By 1985, Quorthon was already shunning the sound he’d helped create and his teenage interest in Satanism, subsequently telling journalists that he had started listening to nothing but classical music. It may have been another yarn spun to keep himself entertained, but by 1988’s Blood Fire Death album, Bathory were beginning to change, bringing in elements of what would be known today as Viking metal. It was a concept Quorthon would develop on 1990’s Hammerheart and 1991’s Twilight Of The Gods.
“People talk about ‘Viking metal’, but we don’t really know what Viking music sounded like,” says Enslaved frontman Ivar Bjørnson. “For me, Hammerheart is the ultimate sound of that – it’s so raw and at the same time so melodic and beautiful.

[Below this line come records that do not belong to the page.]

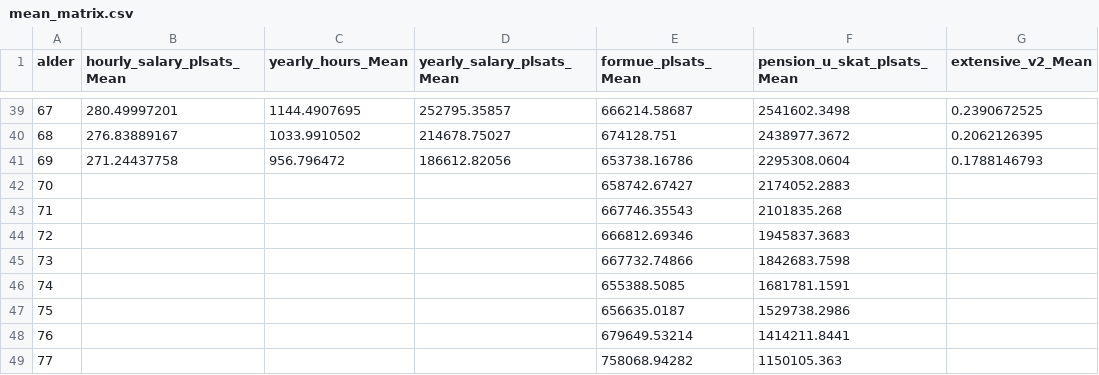
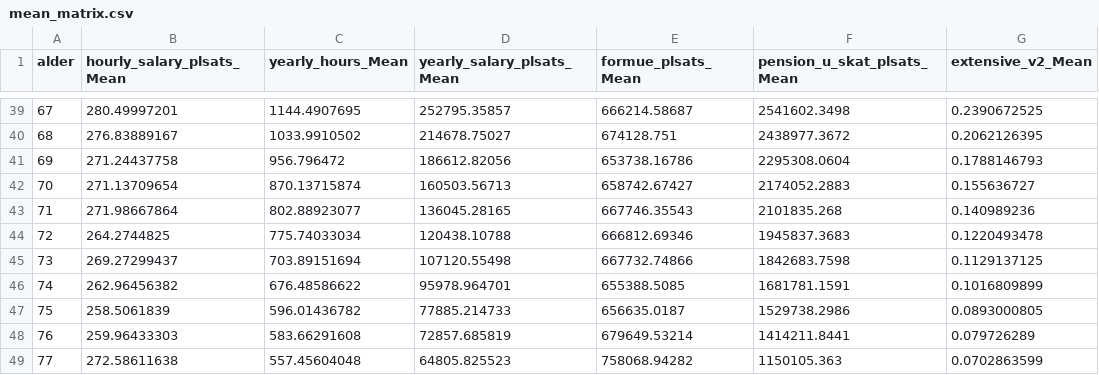
Before and after one commit to math869c/Design_retirement, a CSV file: Data 2019/mean_matrix.csv, drawn as a sheet; only a part is shown, gaps mark what is left out; the diff covers the shown part only; the diff names each change by its address in the sheet, - before the commit and + after, or states it on an @@ line.

```diff
--- a/Data 2019/mean_matrix.csv
+++ b/Data 2019/mean_matrix.csv
-B42 (hourly_salary_plsats_Mean): (empty)
+B42 (hourly_salary_plsats_Mean): 271.13709654
-C42 (yearly_hours_Mean): (empty)
+C42 (yearly_hours_Mean): 870.13715874
-D42 (yearly_salary_plsats_Mean): (empty)
+D42 (yearly_salary_plsats_Mean): 160503.56713
-G42 (extensive_v2_Mean): (empty)
+G42 (extensive_v2_Mean): 0.155636727
-B43 (hourly_salary_plsats_Mean): (empty)
+B43 (hourly_salary_plsats_Mean): 271.98667864
-C43 (yearly_hours_Mean): (empty)
+C43 (yearly_hours_Mean): 802.88923077
-D43 (yearly_salary_plsats_Mean): (empty)
+D43 (yearly_salary_plsats_Mean): 136045.28165
-G43 (extensive_v2_Mean): (empty)
+G43 (extensive_v2_Mean): 0.140989236
-B44 (hourly_salary_plsats_Mean): (empty)
+B44 (hourly_salary_plsats_Mean): 264.2744825
-C44 (yearly_hours_Mean): (empty)
+C44 (yearly_hours_Mean): 775.74033034
-D44 (yearly_salary_plsats_Mean): (empty)
+D44 (yearly_salary_plsats_Mean): 120438.10788
-G44 (extensive_v2_Mean): (empty)
+G44 (extensive_v2_Mean): 0.1220493478
-B45 (hourly_salary_plsats_Mean): (empty)
+B45 (hourly_salary_plsats_Mean): 269.27299437
-C45 (yearly_hours_Mean): (empty)
+C45 (yearly_hours_Mean): 703.89151694
-D45 (yearly_salary_plsats_Mean): (empty)
+D45 (yearly_salary_plsats_Mean): 107120.55498
-G45 (extensive_v2_Mean): (empty)
+G45 (extensive_v2_Mean): 0.1129137125
-B46 (hourly_salary_plsats_Mean): (empty)
+B46 (hourly_salary_plsats_Mean): 262.96456382
-C46 (yearly_hours_Mean): (empty)
+C46 (yearly_hours_Mean): 676.48586622
-D46 (yearly_salary_plsats_Mean): (empty)
+D46 (yearly_salary_plsats_Mean): 95978.964701
-G46 (extensive_v2_Mean): (empty)
+G46 (extensive_v2_Mean): 0.1016809899
-B47 (hourly_salary_plsats_Mean): (empty)
+B47 (hourly_salary_plsats_Mean): 258.5061839
-C47 (yearly_hours_Mean): (empty)
+C47 (yearly_hours_Mean): 596.01436782
-D47 (yearly_salary_plsats_Mean): (empty)
+D47 (yearly_salary_plsats_Mean): 77885.214733
-G47 (extensive_v2_Mean): (empty)
+G47 (extensive_v2_Mean): 0.0893000805
-B48 (hourly_salary_plsats_Mean): (empty)
+B48 (hourly_salary_plsats_Mean): 259.96433303
-C48 (yearly_hours_Mean): (empty)
+C48 (yearly_hours_Mean): 583.66291608
-D48 (yearly_salary_plsats_Mean): (empty)
+D48 (yearly_salary_plsats_Mean): 72857.685819
-G48 (extensive_v2_Mean): (empty)
+G48 (extensive_v2_Mean): 0.079726289
-B49 (hourly_salary_plsats_Mean): (empty)
+B49 (hourly_salary_plsats_Mean): 272.58611638
-C49 (yearly_hours_Mean): (empty)
+C49 (yearly_hours_Mean): 557.45604048
-D49 (yearly_salary_plsats_Mean): (empty)
+D49 (yearly_salary_plsats_Mean): 64805.825523
-G49 (extensive_v2_Mean): (empty)
+G49 (extensive_v2_Mean): 0.0702863599
```
Also changed, not shown: 28 edited cells elsewhere in this file, Data 2019/variance_matrix.csv, 10 other files.
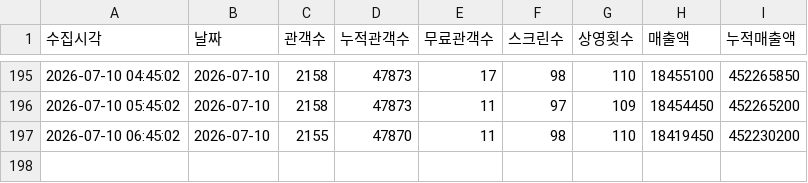
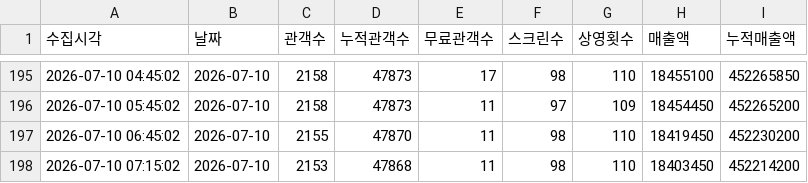
Before and after one commit to jaywhyyang/greenland2, a CSV file: member_snapshots.csv, drawn as a sheet; only a part is shown, gaps mark what is left out.

Commit message:
data update 2026-07-10 07:15:02

```diff
--- a/member_snapshots.csv
+++ b/member_snapshots.csv
@@ -197 +197,2 @@
 2026-07-10 06:45:02,2026-07-10,2155,47870,11,98,110,18419450,452230200
+2026-07-10 07:15:02,2026-07-10,2153,47868,11,98,110,18403450,452214200
```
Also changed, not shown: 4 other files.
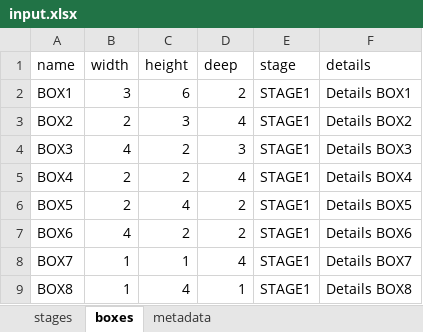
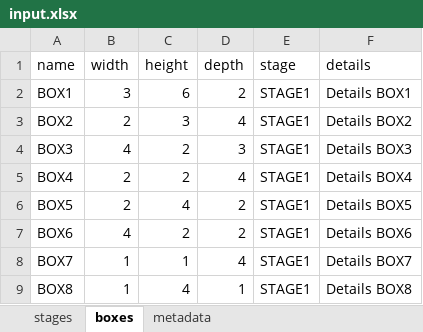
Before and after one commit to JOndarza/boxtrix, an Excel workbook: src/app/common/templates/input.xlsx, sheet boxes, drawn as a sheet; values as stored, in another font and other column widths than the file's, no borders; the diff names each change by its address in the sheet, - before the commit and + after, or states it on an @@ line.

Commit message:
template json support General refactors

```diff
--- a/src/app/common/templates/input.xlsx (sheet boxes)
+++ b/src/app/common/templates/input.xlsx (sheet boxes)
-D1: deep
+D1: depth
```
Also changed, not shown: sheet stages, 15 other files.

It’s all-encompassing.”
For all Bathory’s later influence, their albums barely registered outside the metal underground, even as the black metal scene that had been so inspired by Bathory began its march to notoriety. Perversely, while he was being held up as the scene’s founding father, Quorthon himself was changing musical lanes: 1994’s Requiem and 1995’s Octagon were mid-paced thrash albums that felt several years behind the curve, while a pair of solo records completely threw what remained of Bathory’s fanbase for a loop – 1994’s Album nodded towards Quorthon’s love of glam, while 1997’s Purity Of Essence was even more bizarre, bearing the imprint of both grunge and Britpop (widely scorned at the time, it features some tremendous songs).
“I can’t say I enjoyed those albums musically,” says Watain’s Erik Danielsson, “but they underline what a creative and single-minded person he was. I get the impression that a lot of things he did were on a whim, they weren’t calculated. He did what he enjoyed and did it from his heart.”
By the new millennium, Bathory had begun edging back to more familiar ground. Where 2001’s Destroyer Of Worlds was a halfway house between their mid-90s thrash sound and the Viking metal of half a decade earlier, the Nordland I and II albums from 2002 and 2003 fully embraced the latter style, albeit with a souped-up production.
It would be nice to say that Bathory were experiencing a career resurgence by the time of Quorthon’s death in 2004, but that would be inaccurate. That run of early albums remained cult favourites among the extreme metal faithful, and their name appeared on the t-shirts of more clued-up metal fans, but Bathory were largely ignored by the mainstream metal press, Metal Hammer included.
Quorthon himself seemed blasé about the situation. In 1995, he spoke to future Sunn O))) mastermind Stephen O’Malley for the latter’s fanzine, Descent. “Bathory won’t be around in 10 years from now,” he said prophetically. “I can’t tell you when the end will come… It could be possible that I decide to end it next month or in five years from now.”
In the end, the decision was taken out of his hands. His death in 2004 put a full stop on the career of this most singular of musicians, simultaneously preserving the enigma that he’d built up around himself. In subsequent years, the broader metal community has begun to acknowledge Bathory’s importance and influence. In 2010, Watain played a six-song Bathory set at the Sweden Rock Festival, introduced by ‘Boss’ Forsberg, carrying a flaming torch.
“We saw it as an opportunity to give people a bit of a history lesson,” says Erik Danielsson. “There was still no real understanding of Quorthon’s legacy in Sweden at that time. We were inspired by his vision in general, so it was fitting. And on top of everything Boss agreed to introduce the show. It gives me goosebumps just thinking about it.” (Boss himself died in 2017).
Jonas Åkerlund stayed in contact with Quorthon long after he left Bathory to pursue film- making – he says one of his big regrets was never making a video for them, despite the pair talking about it.
“Ace never cared about the size of his career, it was all about the creativity,” he says. “And creatively, he had so much more to give. There was no stopping that guy. I wish that’s one of the things I could tell him now: ‘Dude, you’re fucking brilliant.’”